Christine’s first mission is to handle a monk who is sent to the other side to chase down Hillar the Killer, a serial killer who was killed before he could reveal the whereabouts of 11 children he was holding hostage. She must firstly battle her own beliefs to convince herself the messages being sent back are true. When things start to go wrong, it’s not just herself she needs to convince, and who can she really trust?
So, try to put this story into a genre. OK. It’s a supernatural crime thriller with mountains of horror and philosophical elements that will make you question not only your own beliefs but those of every single person, religion and belief system in the world today. Phew. Aside from the mismatch of genres within this story, it’s such a good read.
Christine is an atheist so how can she possibly subscribe to dealing with people in the afterlife when she doesn’t believe in it? This is her first hurdle. She also has to deal with an apparently psychotic General in charge of everything she is involved in. She initially is sceptical about Attila, the psychic as well but soon learns to trust him more than others.
As well as being a bloody good read, this book examines many differing opinions on religion and which is right or wrong. Each time someone is sent to the other side they must have the same beliefs as the person they are hunting. We have an Egyptian, a Muslim and a gnostic all dying to try and save someone in the living world. Michael Stewart comes up with some interesting ideas as to what each faith might find at the other side.
In terms of the story it has a bit of everything.

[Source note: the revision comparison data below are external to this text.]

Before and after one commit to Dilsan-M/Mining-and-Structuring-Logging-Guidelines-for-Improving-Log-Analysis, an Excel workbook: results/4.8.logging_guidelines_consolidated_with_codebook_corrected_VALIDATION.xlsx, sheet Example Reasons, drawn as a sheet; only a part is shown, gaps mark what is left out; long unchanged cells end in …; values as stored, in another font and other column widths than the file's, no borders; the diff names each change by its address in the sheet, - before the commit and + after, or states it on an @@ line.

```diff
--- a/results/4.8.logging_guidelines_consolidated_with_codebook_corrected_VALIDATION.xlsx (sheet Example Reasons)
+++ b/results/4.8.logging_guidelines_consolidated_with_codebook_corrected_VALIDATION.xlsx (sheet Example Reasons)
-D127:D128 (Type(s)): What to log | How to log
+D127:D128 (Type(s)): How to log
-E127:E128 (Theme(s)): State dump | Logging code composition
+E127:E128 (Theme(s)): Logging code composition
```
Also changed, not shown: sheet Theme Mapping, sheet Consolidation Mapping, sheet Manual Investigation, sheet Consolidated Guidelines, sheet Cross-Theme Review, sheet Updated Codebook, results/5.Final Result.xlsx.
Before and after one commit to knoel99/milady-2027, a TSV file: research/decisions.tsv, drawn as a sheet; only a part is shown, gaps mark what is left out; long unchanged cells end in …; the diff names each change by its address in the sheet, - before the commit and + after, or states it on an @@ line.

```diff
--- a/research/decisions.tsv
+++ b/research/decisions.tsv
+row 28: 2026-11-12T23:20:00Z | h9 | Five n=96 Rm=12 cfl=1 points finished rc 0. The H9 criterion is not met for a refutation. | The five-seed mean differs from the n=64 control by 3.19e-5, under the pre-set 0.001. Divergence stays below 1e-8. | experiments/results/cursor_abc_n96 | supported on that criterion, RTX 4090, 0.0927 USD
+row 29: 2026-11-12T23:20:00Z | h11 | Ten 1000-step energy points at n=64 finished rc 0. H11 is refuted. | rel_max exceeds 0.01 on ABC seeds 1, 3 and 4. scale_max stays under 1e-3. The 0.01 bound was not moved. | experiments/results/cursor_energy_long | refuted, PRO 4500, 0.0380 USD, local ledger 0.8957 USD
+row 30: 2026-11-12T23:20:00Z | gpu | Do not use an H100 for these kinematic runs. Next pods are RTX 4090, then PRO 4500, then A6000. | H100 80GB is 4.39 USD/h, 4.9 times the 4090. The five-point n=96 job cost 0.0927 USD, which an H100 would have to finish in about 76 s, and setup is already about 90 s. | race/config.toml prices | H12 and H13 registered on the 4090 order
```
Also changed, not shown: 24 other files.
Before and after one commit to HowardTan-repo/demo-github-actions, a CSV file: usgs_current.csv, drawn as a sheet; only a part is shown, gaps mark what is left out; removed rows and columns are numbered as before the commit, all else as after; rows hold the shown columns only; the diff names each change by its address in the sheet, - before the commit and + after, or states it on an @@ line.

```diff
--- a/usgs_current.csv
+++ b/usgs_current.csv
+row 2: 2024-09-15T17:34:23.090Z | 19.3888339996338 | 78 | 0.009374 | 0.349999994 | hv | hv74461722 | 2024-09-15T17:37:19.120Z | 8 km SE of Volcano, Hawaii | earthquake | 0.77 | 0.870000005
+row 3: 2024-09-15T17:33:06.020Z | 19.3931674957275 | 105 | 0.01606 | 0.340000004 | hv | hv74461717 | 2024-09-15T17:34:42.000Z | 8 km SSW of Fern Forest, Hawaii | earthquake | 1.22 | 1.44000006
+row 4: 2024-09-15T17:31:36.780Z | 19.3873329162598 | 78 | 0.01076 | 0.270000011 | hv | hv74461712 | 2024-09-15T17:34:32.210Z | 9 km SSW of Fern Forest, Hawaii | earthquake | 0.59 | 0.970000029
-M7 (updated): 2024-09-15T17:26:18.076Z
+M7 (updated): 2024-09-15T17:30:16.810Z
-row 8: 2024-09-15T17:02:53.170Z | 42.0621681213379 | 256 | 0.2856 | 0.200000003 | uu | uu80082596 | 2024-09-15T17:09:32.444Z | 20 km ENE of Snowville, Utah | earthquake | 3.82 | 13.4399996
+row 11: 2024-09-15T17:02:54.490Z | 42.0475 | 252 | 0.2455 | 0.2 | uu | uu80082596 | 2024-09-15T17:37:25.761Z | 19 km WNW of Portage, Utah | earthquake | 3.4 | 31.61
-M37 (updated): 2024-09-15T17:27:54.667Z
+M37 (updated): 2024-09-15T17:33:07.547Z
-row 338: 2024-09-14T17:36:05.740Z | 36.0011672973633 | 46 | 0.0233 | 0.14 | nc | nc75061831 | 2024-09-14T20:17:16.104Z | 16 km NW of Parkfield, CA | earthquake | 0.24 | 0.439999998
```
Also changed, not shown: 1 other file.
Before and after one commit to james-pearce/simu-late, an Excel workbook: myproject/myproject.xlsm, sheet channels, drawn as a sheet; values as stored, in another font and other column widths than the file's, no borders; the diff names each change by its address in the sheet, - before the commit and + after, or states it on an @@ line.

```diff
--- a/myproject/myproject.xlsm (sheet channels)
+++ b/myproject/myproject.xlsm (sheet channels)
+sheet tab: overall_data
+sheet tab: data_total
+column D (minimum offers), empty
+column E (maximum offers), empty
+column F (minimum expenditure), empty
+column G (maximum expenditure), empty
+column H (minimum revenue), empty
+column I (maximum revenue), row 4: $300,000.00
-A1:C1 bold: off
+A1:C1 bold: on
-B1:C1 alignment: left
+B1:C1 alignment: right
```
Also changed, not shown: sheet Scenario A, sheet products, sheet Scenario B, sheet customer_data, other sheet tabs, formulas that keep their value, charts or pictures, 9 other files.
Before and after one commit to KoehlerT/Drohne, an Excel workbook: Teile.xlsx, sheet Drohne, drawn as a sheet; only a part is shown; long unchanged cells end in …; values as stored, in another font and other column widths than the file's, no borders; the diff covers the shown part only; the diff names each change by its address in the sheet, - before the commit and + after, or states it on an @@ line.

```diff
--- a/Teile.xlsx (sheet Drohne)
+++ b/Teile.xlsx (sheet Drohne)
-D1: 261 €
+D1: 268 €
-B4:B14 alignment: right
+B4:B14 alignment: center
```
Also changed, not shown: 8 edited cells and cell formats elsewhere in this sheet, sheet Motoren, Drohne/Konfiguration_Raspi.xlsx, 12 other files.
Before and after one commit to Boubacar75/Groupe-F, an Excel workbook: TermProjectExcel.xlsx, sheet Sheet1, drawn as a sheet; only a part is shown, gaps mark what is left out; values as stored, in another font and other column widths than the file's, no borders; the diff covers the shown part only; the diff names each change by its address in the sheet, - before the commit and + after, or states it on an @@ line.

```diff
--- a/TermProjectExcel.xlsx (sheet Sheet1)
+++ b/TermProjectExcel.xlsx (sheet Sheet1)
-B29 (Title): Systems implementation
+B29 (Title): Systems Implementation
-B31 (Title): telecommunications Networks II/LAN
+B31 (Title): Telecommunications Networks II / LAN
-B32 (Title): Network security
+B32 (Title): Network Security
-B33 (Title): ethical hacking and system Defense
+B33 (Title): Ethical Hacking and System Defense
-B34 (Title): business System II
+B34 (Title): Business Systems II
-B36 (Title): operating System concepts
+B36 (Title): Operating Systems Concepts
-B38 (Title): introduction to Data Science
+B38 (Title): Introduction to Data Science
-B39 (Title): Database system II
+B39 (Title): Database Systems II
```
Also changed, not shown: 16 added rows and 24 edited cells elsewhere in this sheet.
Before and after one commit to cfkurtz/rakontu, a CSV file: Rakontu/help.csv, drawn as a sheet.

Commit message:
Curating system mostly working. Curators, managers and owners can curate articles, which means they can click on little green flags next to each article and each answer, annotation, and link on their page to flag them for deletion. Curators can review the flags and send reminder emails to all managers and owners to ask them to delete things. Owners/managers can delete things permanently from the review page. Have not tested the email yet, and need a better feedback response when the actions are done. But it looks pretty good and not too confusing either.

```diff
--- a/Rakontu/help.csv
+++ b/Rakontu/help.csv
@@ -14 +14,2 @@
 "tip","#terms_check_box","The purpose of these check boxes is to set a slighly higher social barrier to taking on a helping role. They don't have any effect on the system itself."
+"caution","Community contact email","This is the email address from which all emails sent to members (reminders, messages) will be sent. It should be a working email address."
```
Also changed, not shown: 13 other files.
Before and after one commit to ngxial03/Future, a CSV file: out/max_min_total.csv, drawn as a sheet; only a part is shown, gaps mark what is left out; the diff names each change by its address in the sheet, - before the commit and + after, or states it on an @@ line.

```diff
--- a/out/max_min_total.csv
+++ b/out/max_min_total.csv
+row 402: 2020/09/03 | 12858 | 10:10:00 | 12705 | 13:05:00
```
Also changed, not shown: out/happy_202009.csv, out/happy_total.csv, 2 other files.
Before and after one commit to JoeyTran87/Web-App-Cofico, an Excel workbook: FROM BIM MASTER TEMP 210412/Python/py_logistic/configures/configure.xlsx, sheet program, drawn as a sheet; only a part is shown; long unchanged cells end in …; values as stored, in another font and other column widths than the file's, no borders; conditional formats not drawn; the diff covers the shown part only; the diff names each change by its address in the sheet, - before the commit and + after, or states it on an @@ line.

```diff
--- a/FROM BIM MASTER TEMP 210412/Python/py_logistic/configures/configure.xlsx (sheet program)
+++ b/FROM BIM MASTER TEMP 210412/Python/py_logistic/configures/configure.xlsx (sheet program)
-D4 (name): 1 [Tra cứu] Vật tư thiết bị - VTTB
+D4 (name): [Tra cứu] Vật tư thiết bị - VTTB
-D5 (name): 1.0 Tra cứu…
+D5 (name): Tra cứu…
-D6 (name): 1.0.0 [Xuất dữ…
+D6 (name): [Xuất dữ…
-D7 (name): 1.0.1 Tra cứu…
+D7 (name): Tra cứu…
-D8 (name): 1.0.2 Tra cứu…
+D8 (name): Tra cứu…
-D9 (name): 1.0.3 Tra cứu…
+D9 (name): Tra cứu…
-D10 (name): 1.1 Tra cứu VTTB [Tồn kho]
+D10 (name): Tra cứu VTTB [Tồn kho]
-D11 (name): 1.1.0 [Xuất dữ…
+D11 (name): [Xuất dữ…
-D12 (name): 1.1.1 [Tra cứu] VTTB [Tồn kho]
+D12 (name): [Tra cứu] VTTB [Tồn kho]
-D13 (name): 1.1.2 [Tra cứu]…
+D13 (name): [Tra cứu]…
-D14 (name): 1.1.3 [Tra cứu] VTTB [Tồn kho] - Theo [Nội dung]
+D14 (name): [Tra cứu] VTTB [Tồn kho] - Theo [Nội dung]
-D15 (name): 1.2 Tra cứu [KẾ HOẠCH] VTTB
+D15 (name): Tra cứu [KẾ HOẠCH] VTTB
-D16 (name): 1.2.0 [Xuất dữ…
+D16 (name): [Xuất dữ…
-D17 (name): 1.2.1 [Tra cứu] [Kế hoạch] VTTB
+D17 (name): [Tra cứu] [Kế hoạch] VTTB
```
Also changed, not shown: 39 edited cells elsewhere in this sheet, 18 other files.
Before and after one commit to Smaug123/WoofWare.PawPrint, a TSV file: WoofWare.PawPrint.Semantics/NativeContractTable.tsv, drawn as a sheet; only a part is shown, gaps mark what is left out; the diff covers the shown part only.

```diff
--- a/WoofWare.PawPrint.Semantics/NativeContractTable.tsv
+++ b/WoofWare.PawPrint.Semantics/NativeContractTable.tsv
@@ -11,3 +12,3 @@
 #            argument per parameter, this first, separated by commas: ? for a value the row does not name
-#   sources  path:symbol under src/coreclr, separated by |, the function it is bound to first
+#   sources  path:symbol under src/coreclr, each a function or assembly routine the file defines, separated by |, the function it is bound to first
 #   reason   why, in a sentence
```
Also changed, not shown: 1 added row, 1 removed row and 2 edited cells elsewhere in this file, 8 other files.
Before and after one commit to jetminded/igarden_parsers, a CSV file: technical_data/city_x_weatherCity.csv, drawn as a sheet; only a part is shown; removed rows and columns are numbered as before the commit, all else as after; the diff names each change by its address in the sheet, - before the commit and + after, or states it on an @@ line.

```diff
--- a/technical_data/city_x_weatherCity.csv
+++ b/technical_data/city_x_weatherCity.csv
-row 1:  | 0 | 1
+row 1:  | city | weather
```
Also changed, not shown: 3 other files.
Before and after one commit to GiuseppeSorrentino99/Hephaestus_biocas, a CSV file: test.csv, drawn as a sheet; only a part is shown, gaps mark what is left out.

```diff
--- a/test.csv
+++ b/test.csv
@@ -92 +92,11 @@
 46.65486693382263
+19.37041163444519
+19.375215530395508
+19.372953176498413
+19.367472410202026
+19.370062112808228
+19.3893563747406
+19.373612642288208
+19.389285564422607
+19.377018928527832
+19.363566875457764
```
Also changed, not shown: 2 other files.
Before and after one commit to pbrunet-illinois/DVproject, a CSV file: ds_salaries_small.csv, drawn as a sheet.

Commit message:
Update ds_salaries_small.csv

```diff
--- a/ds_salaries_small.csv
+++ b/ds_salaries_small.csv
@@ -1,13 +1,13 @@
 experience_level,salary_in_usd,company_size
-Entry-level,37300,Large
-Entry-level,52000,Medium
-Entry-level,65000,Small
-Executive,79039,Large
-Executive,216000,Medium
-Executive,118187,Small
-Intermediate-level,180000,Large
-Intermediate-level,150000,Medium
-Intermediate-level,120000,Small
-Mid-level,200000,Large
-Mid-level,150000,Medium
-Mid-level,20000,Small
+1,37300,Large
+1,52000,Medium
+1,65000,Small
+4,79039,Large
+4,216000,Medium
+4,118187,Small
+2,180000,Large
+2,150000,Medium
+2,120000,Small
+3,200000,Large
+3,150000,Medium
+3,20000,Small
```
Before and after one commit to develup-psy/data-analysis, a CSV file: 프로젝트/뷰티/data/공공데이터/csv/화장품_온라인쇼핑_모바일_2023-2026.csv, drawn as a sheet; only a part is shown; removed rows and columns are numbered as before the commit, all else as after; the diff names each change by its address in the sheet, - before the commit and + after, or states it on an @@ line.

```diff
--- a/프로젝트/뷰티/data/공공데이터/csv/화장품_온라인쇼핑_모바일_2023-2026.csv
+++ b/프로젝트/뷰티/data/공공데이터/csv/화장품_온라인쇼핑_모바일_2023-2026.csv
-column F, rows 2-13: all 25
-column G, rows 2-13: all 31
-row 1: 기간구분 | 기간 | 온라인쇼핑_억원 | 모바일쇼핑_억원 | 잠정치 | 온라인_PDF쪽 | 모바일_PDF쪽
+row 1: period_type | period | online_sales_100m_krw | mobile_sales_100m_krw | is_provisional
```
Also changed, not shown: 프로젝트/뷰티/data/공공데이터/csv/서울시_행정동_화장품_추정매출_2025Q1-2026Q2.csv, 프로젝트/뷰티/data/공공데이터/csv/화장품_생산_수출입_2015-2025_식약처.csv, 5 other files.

From the outset you have Christine trying to deal with her internal turmoil at not wanting to live. You have the mental General who is obviously doing things according to his own agenda and 11 children slowly fading as time goes by. It’s mainly a thriller in my opinion but when it focuses on the person who is on “the other side”, they do go through some horrifying scenes, full of plenty of blood and gore. When it focuses on the children as well it can be quite harrowing watching them suffer at the hands of the serial killers accomplice. Psychological horror is the name of the game for big periods as well.
All in all this is a very good read. I was pleasantly surprised with the direction it took and the way Michael Stewart keeps you glued to the story, always keeping your fingers crossed that what is about to happen is the right thing. It’s well paced with characters that are very believable and well placed in the story. Some site bill this as part 1. I do hope there is more. It could prove to be a very interesting series.
Giving a 3.5ish edging towards 4.
Sometimes the dead don’t want to talk.
You need Terminals to make them.
Terminals solve crimes in this realm by investigating them in the next.
Lt. Col. Christine Kurzow, fresh from a failed suicide attempt after she cost 11 of her soldiers their lives, is recruited into the covert unit of Terminals as a handler. It's an easy sell. If she's really determined to die, it’s a chance to give her death meaning.
But her first case—convincing a monk to chase Hillar the Killer into the afterlife to find the location of a missing bus and the children it carried—has her wondering how to make a dead psychopath talk.
Christine must follow the clues sent back by the shotgun-toting monk, who tracks Hillar through the seven deeps of hell, so she can find eleven kids before it’s too late.
Maybe this time killing a man will give Christine a reason to live.